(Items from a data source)
»»

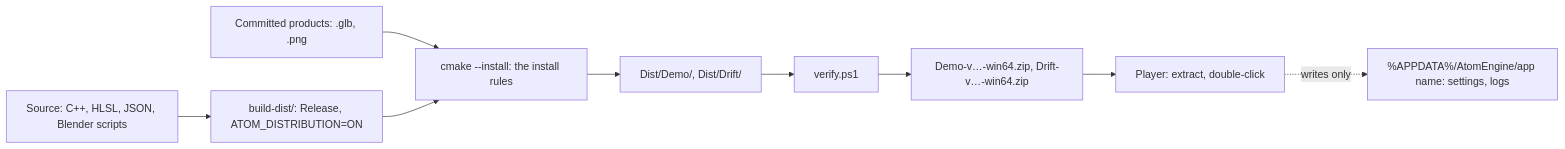
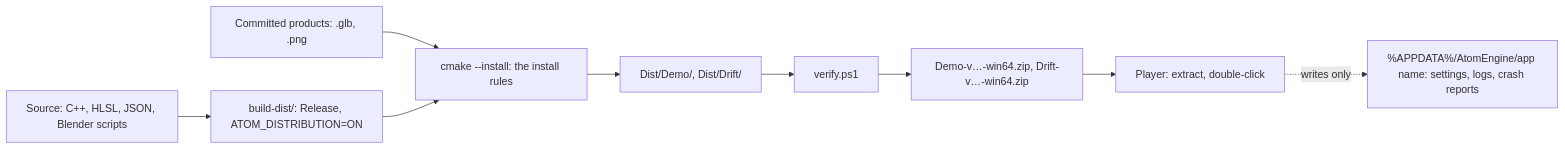
One commit to fgdoliveira/AtomEngine changed the sixth of 6 diagrams in docs/Architecture.md. Above: the diagram before and after it, drawn with Mermaid. The commit also changed other lines of this file and 85 other files, not shown here.

````diff
--- a/docs/Architecture.md
+++ b/docs/Architecture.md
@@ -283,11 +286,11 @@
 ```mermaid
 flowchart LR
     Src[Source: C++, HLSL, JSON, Blender scripts] --> Build[build-dist/: Release, ATOM_DISTRIBUTION=ON]
     Products[Committed products: .glb, .png] --> Install
     Build --> Install[cmake --install: the install rules]
     Install --> Stage[Dist/Demo/, Dist/Drift/]
     Stage --> Verify[verify.ps1]
     Verify --> Zip[Demo-v…-win64.zip, Drift-v…-win64.zip]
     Zip --> Player[Player: extract, double-click]
-    Player -.->|writes only| User[%APPDATA%/AtomEngine/app name: settings, logs]
+    Player -.->|writes only| User[%APPDATA%/AtomEngine/app name: settings, logs, crash reports]
 ```
````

««

Try it: Pull out each line of the records holding the string "AtomEngine".

Response:
One commit to fgdoliveira/AtomEngine changed the sixth of 6 diagrams in docs/Architecture.md. Above: the diagram before and after it, drawn with Mermaid. The commit also changed other lines of this file and 85 other files, not shown here.
-    Player -.->|writes only| User[%APPDATA%/AtomEngine/app name: settings, logs]
+    Player -.->|writes only| User[%APPDATA%/AtomEngine/app name: settings, logs, crash reports]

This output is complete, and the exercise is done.